3. Eat out somewhere new. Kids are notoriously stubborn when it comes to trying new flavours, but I still think it’s important to get them to at least try. Even the smallest country town has a local Chinese restaurant, and Thai is becoming popular across the country too. If you’re in the city, the possibilities are endless – fancy some Indian, Filipino, French, Danish, Nepalese, Sri Lankan, Hungarian or Tibetan cuisine? There will be a local favourite for any culture you fancy and getting the kids to try ‘a little’ works for most kids. The best thing about eating out at a small cultural restaurant is that most cultures around the world LOVE children and yours will be welcome with open arms (and, hopefully in return, open mouths).

4. Watch and learn together. The TV and internet are masters at bringing the world into our homes. We are so lucky like that. How often do you watch your kids’ favourite show with them? I know, I know, we get so much done while they are happily engaged in an episode of Doc McStuffins, but believe me, our kids get so much more out of a show when we are there to talk them through it. Talk about the theme of the show, where the characters live, who they are friends with and what they want out of life. Television shows are remarkably diverse these days and the opportunity to talk about different cultures is abundant. When the kids are ready, food and travel shows are another great way to talk about cultural differences. Food is a grand educator and you never know, you might find your child develops a passion for eating minestrone!

5. Make the most of your local library. There are books for kids on every conceivably subject and they will open your child’s eyes to the world and even the universe (and beyond!). My son (who is a little older at 12) has graduated from Harry Potter onto Rick Riordan’s Percy Jackson and Heroes of Olympus series. He has talked about Greek and Roman mythology non-stop ever since and guess where he is hell-bent on visiting? Poor me, I might have to take him to Rome and Greece one day. Parenting is such a tough gig!

6. Bring diversity home. We live in a beautiful, multicultural country but really, how many different cultures do we really interact with? We tend to stick with the same old, same old and life goes on. Well, I have a challenge for you and it’s one I made for myself a few years ago. I challenge you to invite a few families from different backgrounds over to your place for dinner. There will be plenty of new friends to find at your kids’ school or preschool. The lady you’ve probably smiled and said hi to but nothing more. Okay, now is your chance: invite her family to dinner. I’ve never had anyone say no before and it will come as no surprise to learn that I’ve made some firm friends as a result. We’ve entertained and been entertained by our friends from India, China, Sweden, France, England and Nepal and as a result, the kids have learned all about some pretty diverse countries. How good is that?

7. Cook something new together. Cooking with the kids is such a treat, provided you set aside LOTS of extra time and you don’t expect your dish to be especially well ‘plated’. Attempt different recipes from around the world together and talk about the different cultures that created them.
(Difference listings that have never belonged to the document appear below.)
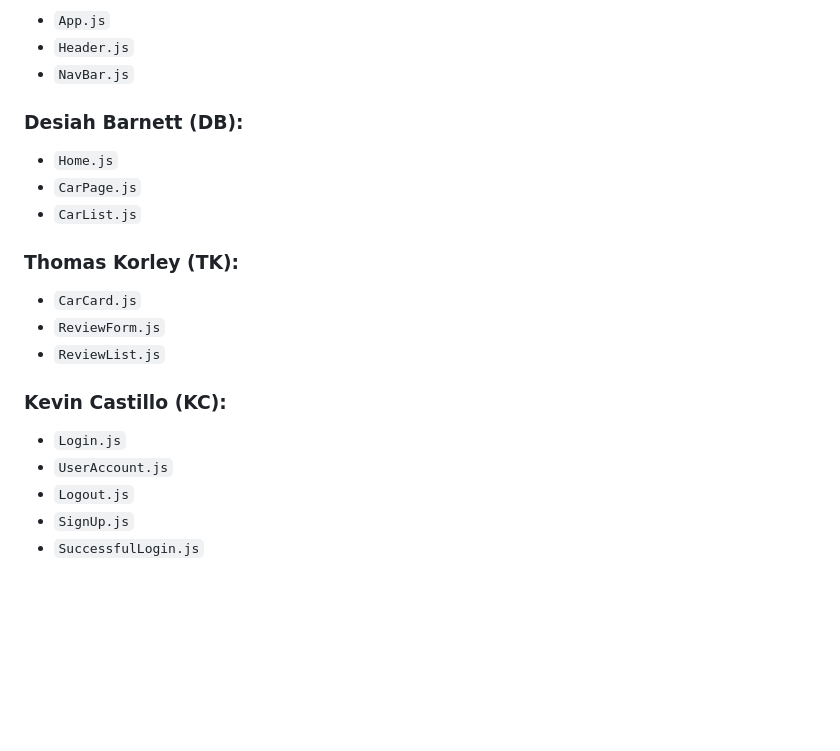
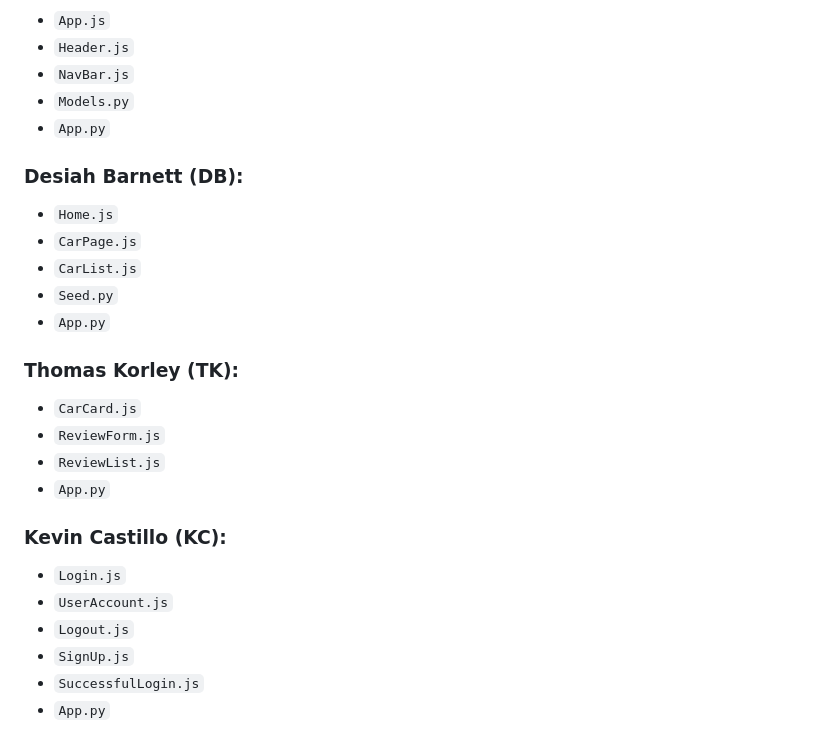
Before and after one commit to kcastillo3/phase-4-carcapsule-museum, a Markdown page: README.md, the part around the change. Drawn GitHub-style; blank space fills up the shorter version.

Commit message:
final read me

```diff
--- a/README.md
+++ b/README.md
@@ -122,16 +122,21 @@ Who have contributed to the development of "Car Capsule Museum."
 - `App.js`
 - `Header.js`
 - `NavBar.js`
+- `Models.py`
+- `App.py`
 
 ### Desiah Barnett (DB):
 - `Home.js`
 - `CarPage.js`
 - `CarList.js`
+- `Seed.py`
+- `App.py`
 
 ### Thomas Korley (TK):
 - `CarCard.js`
 - `ReviewForm.js`
 - `ReviewList.js`
+- `App.py`
 
 ### Kevin Castillo (KC):
 - `Login.js`
@@ -139,3 +144,4 @@ Who have contributed to the development of "Car Capsule Museum."
 - `Logout.js`
 - `SignUp.js`
 - `SuccessfulLogin.js`
+- `App.py`
```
Why are curries so hot? Why are certain foods used? Why is meat such a scarce ingredient? How would this dish be prepared in country? Lots can be learned from the way a culture cooks and eats. Try one of these dishes to get you started:

8. Set a special homework assignment. So we loathe homework at our place (do you? Does any family actually like homework?), so last year I got fed up with it all and asked my kids’ teachers if they could forgo the usual homework in place of a project that actually meant something to us. All three teachers said yes (provided the spelling and maths were still completed) and as a result my kids spent a term putting together an in-depth look into a country of their choosing. It just so happened that we were travelling to Europe at the end of the year — a longed for and much saved for trip — so each of the kids took on a country that we planned to visit: France, Holland, England. The result of the projects was a really good knowledge of all of the countries we were visiting plus, added bonus, some really unique things to do when we got there.

How big is your kid’s world?

These are good reads about kids’ dreams too:

Image: Getty